• WHAT IS BEING ASKED:
Print the data exactly, leaving nothing out.

• MATERIAL PROVIDED:
* * * * * * * * *

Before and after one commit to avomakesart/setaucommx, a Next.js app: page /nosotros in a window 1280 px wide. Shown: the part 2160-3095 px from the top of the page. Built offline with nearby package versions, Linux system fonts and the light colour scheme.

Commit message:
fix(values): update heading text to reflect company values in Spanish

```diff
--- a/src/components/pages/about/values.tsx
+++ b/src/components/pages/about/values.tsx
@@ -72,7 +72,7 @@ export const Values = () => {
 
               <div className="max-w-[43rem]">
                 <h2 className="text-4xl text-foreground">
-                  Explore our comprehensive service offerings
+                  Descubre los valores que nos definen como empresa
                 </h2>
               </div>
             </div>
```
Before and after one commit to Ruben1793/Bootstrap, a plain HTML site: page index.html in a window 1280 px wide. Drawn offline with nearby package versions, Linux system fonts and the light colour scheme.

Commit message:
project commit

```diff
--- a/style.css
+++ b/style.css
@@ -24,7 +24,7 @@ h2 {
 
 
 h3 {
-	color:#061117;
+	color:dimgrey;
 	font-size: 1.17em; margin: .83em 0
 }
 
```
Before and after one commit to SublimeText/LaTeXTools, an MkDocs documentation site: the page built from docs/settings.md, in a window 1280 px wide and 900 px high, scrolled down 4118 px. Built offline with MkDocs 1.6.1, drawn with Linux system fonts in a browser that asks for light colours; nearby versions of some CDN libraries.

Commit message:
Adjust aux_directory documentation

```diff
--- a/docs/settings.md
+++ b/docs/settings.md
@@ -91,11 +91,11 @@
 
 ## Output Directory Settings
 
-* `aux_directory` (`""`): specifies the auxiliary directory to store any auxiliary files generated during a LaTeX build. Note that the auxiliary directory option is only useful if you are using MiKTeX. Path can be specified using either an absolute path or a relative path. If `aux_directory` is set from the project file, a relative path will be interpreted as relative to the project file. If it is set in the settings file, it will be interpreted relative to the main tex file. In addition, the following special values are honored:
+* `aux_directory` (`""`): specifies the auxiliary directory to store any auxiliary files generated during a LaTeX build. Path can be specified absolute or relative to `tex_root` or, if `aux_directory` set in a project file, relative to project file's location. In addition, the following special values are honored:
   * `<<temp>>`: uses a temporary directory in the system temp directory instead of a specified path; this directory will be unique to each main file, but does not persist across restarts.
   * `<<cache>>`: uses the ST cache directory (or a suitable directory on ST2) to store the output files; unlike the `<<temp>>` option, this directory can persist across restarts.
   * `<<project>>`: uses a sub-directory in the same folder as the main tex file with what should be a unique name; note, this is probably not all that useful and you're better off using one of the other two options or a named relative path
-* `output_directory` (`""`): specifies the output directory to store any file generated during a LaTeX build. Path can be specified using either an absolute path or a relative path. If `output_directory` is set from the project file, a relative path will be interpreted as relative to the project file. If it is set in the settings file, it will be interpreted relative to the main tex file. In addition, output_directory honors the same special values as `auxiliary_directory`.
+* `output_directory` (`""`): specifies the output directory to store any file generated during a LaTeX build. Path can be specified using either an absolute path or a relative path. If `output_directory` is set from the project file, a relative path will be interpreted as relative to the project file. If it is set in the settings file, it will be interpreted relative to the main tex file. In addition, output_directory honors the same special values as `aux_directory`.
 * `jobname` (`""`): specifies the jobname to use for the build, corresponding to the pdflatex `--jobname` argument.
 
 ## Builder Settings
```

* * * * * * * * *

• COMPLETED EXERCISE:
Before and after one commit to avomakesart/setaucommx, a Next.js app: page /nosotros in a window 1280 px wide. Shown: the part 2160-3095 px from the top of the page. Built offline with nearby package versions, Linux system fonts and the light colour scheme.

Commit message:
fix(values): update heading text to reflect company values in Spanish

```diff
--- a/src/components/pages/about/values.tsx
+++ b/src/components/pages/about/values.tsx
@@ -72,7 +72,7 @@ export const Values = () => {
 
               <div className="max-w-[43rem]">
                 <h2 className="text-4xl text-foreground">
-                  Explore our comprehensive service offerings
+                  Descubre los valores que nos definen como empresa
                 </h2>
               </div>
             </div>
```
Before and after one commit to Ruben1793/Bootstrap, a plain HTML site: page index.html in a window 1280 px wide. Drawn offline with nearby package versions, Linux system fonts and the light colour scheme.

Commit message:
project commit

```diff
--- a/style.css
+++ b/style.css
@@ -24,7 +24,7 @@ h2 {
 
 
 h3 {
-	color:#061117;
+	color:dimgrey;
 	font-size: 1.17em; margin: .83em 0
 }
 
```
Before and after one commit to SublimeText/LaTeXTools, an MkDocs documentation site: the page built from docs/settings.md, in a window 1280 px wide and 900 px high, scrolled down 4118 px. Built offline with MkDocs 1.6.1, drawn with Linux system fonts in a browser that asks for light colours; nearby versions of some CDN libraries.

Commit message:
Adjust aux_directory documentation

```diff
--- a/docs/settings.md
+++ b/docs/settings.md
@@ -91,11 +91,11 @@
 
 ## Output Directory Settings
 
-* `aux_directory` (`""`): specifies the auxiliary directory to store any auxiliary files generated during a LaTeX build. Note that the auxiliary directory option is only useful if you are using MiKTeX. Path can be specified using either an absolute path or a relative path. If `aux_directory` is set from the project file, a relative path will be interpreted as relative to the project file. If it is set in the settings file, it will be interpreted relative to the main tex file. In addition, the following special values are honored:
+* `aux_directory` (`""`): specifies the auxiliary directory to store any auxiliary files generated during a LaTeX build. Path can be specified absolute or relative to `tex_root` or, if `aux_directory` set in a project file, relative to project file's location. In addition, the following special values are honored:
   * `<<temp>>`: uses a temporary directory in the system temp directory instead of a specified path; this directory will be unique to each main file, but does not persist across restarts.
   * `<<cache>>`: uses the ST cache directory (or a suitable directory on ST2) to store the output files; unlike the `<<temp>>` option, this directory can persist across restarts.
   * `<<project>>`: uses a sub-directory in the same folder as the main tex file with what should be a unique name; note, this is probably not all that useful and you're better off using one of the other two options or a named relative path
-* `output_directory` (`""`): specifies the output directory to store any file generated during a LaTeX build. Path can be specified using either an absolute path or a relative path. If `output_directory` is set from the project file, a relative path will be interpreted as relative to the project file. If it is set in the settings file, it will be interpreted relative to the main tex file. In addition, output_directory honors the same special values as `auxiliary_directory`.
+* `output_directory` (`""`): specifies the output directory to store any file generated during a LaTeX build. Path can be specified using either an absolute path or a relative path. If `output_directory` is set from the project file, a relative path will be interpreted as relative to the project file. If it is set in the settings file, it will be interpreted relative to the main tex file. In addition, output_directory honors the same special values as `aux_directory`.
 * `jobname` (`""`): specifies the jobname to use for the build, corresponding to the pdflatex `--jobname` argument.
 
 ## Builder Settings
```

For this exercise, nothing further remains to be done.